I wrote some simple code to help me figure that out… hurrah. I’ll simplify and explain to you how to do the same using a simple app.

Things to be covered:

  1. Creating a simple Flask application
  2. Adding a task using Celery
  3. Performing CRUD operations on MongoDB

I will be using Python Flask, Celery and MongoDB for this project. It is important that you have some basic coding knowledge in order to understand the topics below. Also you need to have Python and MongoDB installed on your device.

Nevertheless, I will make this as simple as possible.

Flask — a python micro web framework

What I like about Flask is the simplicity. It also comes with batteries-included, which helps a long way. You can get things done quickly without having to worry about structural complexity. I’ll use it to run a simple http web server. It’s advised not to use Flask in production. You can switch to Gunicorn or uWSGI instead when deploying your Flask app.

Python Celery — task queue

Celery is an open source asynchronous task queue. Task queues are used as a mechanism to distribute work across threads or machines. Celery requires a message broker to communicate between workers and the Flask app, and to store task results. A common choice RabbitMQ, but you can also use Redis or MongoDB. I chose MongoDB for this demonstration.

MongoDB — document-oriented database

A general purpose, document-based, distributed database built for modern application developers and for the cloud era.
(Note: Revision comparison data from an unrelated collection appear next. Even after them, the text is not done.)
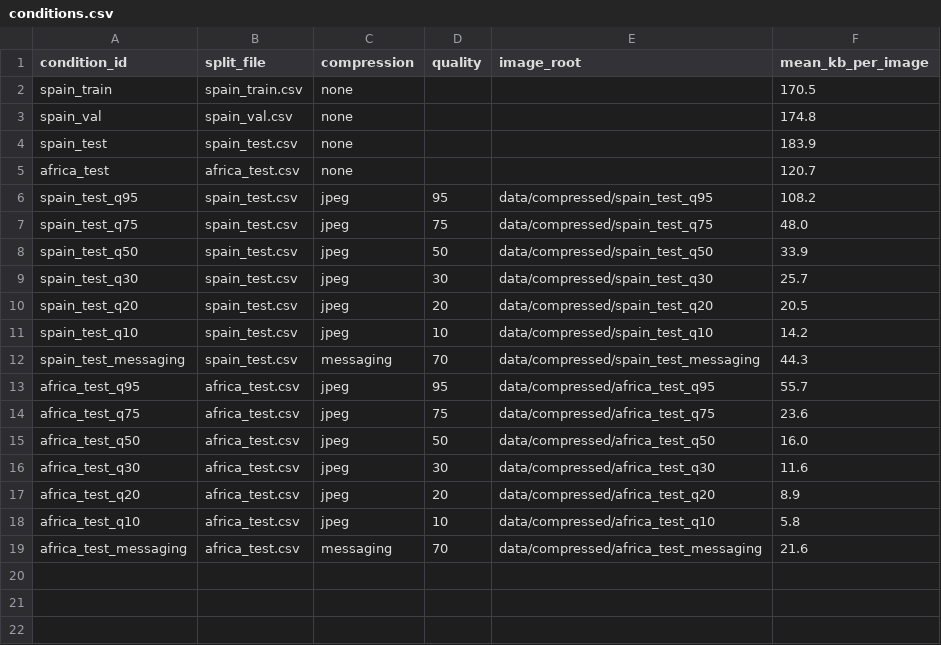
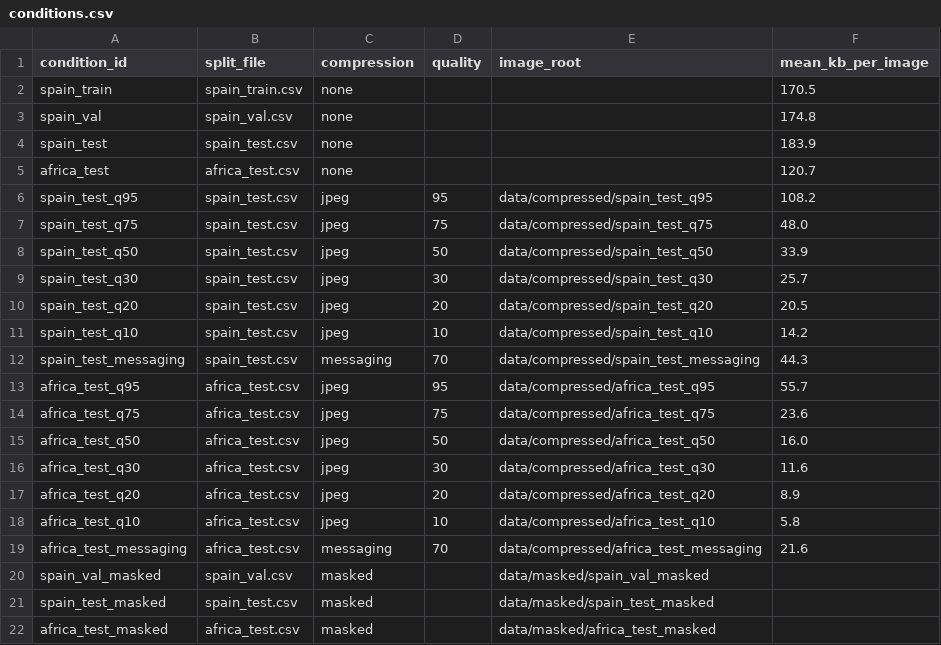
Before and after one commit to SammyGbabs/Fetal-Ultrasound-Deferral-Under-African-Deployment-Shift, a CSV file: splits/conditions.csv, drawn as a sheet.

Commit message:
MIDL: masked test sets and marker flags for burned-in text
Text on the images can give the view away. The clearest case: Voluson E6
and S10 show the 'Cardiac' preset on 83% and 93% of thorax views and rarely
on others. Uganda's images carry labelled calipers (OFD/BPD, ATD/ASD) and
Ghana's carry caliper crosses, inside the fan.

- src/masking.py: blacks out everything outside the ultrasound fan, plus each
  scanner's screen overlays, which sit on top of the image when the fan fills
  the frame. Keeps every large region rather than the largest one, so dark or
  split fans aren't cut.
- scripts/make_masked.py: builds spain_val_masked, spain_test_masked and
  africa_test_masked as tars on the Drive, with fan coverage and a preview grid.
  The three conditions are added to splits/conditions.csv.
- scripts/find_markers.py + src/markers.py: OCR inside and outside the fan,
  caliper crosses, and text left after masking, for every test image.
- splits/markers_reviewed_africa.csv: calipers seen on all 450 African images.
- infer.py --run all; template cell 6 also unpacks the masked tars.
- tests/test_eval.py counts test conditions from conditions.csv instead of 16.
- docs/text_and_markers.md: what was found and what masking leaves.

```diff
--- a/splits/conditions.csv
+++ b/splits/conditions.csv
@@ -19 +19,4 @@ africa_test_q10,africa_test.csv,jpeg,10,data/compressed/africa_test_q10,5.8
 africa_test_messaging,africa_test.csv,messaging,70,data/compressed/africa_test_messaging,21.6
+spain_val_masked,spain_val.csv,masked,,data/masked/spain_val_masked,
+spain_test_masked,spain_test.csv,masked,,data/masked/spain_test_masked,
+africa_test_masked,africa_test.csv,masked,,data/masked/africa_test_masked,
```
Also changed, not shown: 10 other files.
I will be using MongoDB to store the access logs and task results.

The Code

The snippets below explains in brief, the app implementation.

Main — app/__init__.py

This comprise of the main part of the app. Some external file such as app/constant.py and app/task.py was created to keep the code clean and for simplicity. Remember DRY & KISS? from software design principles.

KISS: “Keep it Simple and Stupid”,

DRY: Don’t Repeat Yourself

This above snippet contains a basic Flask configuration. Pymongo (MongoDB python library) and Celery are configured to meet the requirements of this app.

# set Celery Broker URL
app.config['CELERY_BROKER_URL'] = MONGODB_CON_STR

app.config['CELERY_RESULT_BACKEND'] = MONGODB_CON_STR

I added three pages which are index page (home page), about page and contact page. You can add as many pages as you want.

Whenever a user accesses the home page (http://mywebsite.com/) or about page (http://mywebsite.com/about), a job is created under celery through the chech_who_and_where() function.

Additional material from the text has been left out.